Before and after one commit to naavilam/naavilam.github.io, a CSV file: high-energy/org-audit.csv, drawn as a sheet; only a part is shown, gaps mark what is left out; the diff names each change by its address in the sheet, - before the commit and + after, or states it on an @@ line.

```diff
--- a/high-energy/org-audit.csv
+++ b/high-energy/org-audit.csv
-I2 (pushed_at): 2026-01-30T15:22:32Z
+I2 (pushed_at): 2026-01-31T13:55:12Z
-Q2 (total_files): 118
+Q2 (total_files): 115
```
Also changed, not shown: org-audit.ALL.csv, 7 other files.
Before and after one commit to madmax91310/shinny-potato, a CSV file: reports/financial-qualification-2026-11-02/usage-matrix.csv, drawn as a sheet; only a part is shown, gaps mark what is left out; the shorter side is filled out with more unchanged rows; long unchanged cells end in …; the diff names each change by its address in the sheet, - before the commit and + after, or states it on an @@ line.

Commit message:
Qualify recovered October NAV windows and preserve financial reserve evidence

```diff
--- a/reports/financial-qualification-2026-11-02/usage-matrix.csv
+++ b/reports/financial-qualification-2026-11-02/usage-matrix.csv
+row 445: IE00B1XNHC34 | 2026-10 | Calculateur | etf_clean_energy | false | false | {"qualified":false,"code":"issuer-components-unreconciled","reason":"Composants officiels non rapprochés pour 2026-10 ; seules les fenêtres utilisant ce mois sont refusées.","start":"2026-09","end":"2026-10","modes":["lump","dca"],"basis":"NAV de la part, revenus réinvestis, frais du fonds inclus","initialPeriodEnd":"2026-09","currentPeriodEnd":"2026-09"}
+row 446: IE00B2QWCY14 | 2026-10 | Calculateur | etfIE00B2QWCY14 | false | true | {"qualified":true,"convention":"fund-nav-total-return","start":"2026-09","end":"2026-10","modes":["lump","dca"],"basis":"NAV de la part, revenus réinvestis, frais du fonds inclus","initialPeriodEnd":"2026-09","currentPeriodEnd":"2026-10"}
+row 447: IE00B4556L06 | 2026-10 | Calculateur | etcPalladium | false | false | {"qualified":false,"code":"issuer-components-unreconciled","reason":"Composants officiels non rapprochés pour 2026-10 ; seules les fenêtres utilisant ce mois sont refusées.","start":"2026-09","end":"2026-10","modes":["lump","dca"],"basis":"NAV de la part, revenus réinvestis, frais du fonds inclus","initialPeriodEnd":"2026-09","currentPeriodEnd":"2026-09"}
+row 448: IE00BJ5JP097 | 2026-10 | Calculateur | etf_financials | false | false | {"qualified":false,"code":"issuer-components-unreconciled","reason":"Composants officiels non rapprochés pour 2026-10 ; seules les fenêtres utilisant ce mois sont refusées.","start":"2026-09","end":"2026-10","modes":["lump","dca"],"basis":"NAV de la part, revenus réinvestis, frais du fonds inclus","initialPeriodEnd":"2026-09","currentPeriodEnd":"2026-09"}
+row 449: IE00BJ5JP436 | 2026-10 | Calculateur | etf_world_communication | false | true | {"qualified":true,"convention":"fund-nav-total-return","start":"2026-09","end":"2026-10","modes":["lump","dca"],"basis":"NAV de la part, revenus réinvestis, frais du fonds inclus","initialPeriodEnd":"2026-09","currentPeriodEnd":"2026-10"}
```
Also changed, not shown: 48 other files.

**Brief:**
Go through the listing and copy all of it exactly.

**Reply:**
Before and after one commit to naavilam/naavilam.github.io, a CSV file: high-energy/org-audit.csv, drawn as a sheet; only a part is shown, gaps mark what is left out; the diff names each change by its address in the sheet, - before the commit and + after, or states it on an @@ line.

```diff
--- a/high-energy/org-audit.csv
+++ b/high-energy/org-audit.csv
-I2 (pushed_at): 2026-01-30T15:22:32Z
+I2 (pushed_at): 2026-01-31T13:55:12Z
-Q2 (total_files): 118
+Q2 (total_files): 115
```
Also changed, not shown: org-audit.ALL.csv, 7 other files.
Before and after one commit to madmax91310/shinny-potato, a CSV file: reports/financial-qualification-2026-11-02/usage-matrix.csv, drawn as a sheet; only a part is shown, gaps mark what is left out; the shorter side is filled out with more unchanged rows; long unchanged cells end in …; the diff names each change by its address in the sheet, - before the commit and + after, or states it on an @@ line.

Commit message:
Qualify recovered October NAV windows and preserve financial reserve evidence

```diff
--- a/reports/financial-qualification-2026-11-02/usage-matrix.csv
+++ b/reports/financial-qualification-2026-11-02/usage-matrix.csv
+row 445: IE00B1XNHC34 | 2026-10 | Calculateur | etf_clean_energy | false | false | {"qualified":false,"code":"issuer-components-unreconciled","reason":"Composants officiels non rapprochés pour 2026-10 ; seules les fenêtres utilisant ce mois sont refusées.","start":"2026-09","end":"2026-10","modes":["lump","dca"],"basis":"NAV de la part, revenus réinvestis, frais du fonds inclus","initialPeriodEnd":"2026-09","currentPeriodEnd":"2026-09"}
+row 446: IE00B2QWCY14 | 2026-10 | Calculateur | etfIE00B2QWCY14 | false | true | {"qualified":true,"convention":"fund-nav-total-return","start":"2026-09","end":"2026-10","modes":["lump","dca"],"basis":"NAV de la part, revenus réinvestis, frais du fonds inclus","initialPeriodEnd":"2026-09","currentPeriodEnd":"2026-10"}
+row 447: IE00B4556L06 | 2026-10 | Calculateur | etcPalladium | false | false | {"qualified":false,"code":"issuer-components-unreconciled","reason":"Composants officiels non rapprochés pour 2026-10 ; seules les fenêtres utilisant ce mois sont refusées.","start":"2026-09","end":"2026-10","modes":["lump","dca"],"basis":"NAV de la part, revenus réinvestis, frais du fonds inclus","initialPeriodEnd":"2026-09","currentPeriodEnd":"2026-09"}
+row 448: IE00BJ5JP097 | 2026-10 | Calculateur | etf_financials | false | false | {"qualified":false,"code":"issuer-components-unreconciled","reason":"Composants officiels non rapprochés pour 2026-10 ; seules les fenêtres utilisant ce mois sont refusées.","start":"2026-09","end":"2026-10","modes":["lump","dca"],"basis":"NAV de la part, revenus réinvestis, frais du fonds inclus","initialPeriodEnd":"2026-09","currentPeriodEnd":"2026-09"}
+row 449: IE00BJ5JP436 | 2026-10 | Calculateur | etf_world_communication | false | true | {"qualified":true,"convention":"fund-nav-total-return","start":"2026-09","end":"2026-10","modes":["lump","dca"],"basis":"NAV de la part, revenus réinvestis, frais du fonds inclus","initialPeriodEnd":"2026-09","currentPeriodEnd":"2026-10"}
```
Also changed, not shown: 48 other files.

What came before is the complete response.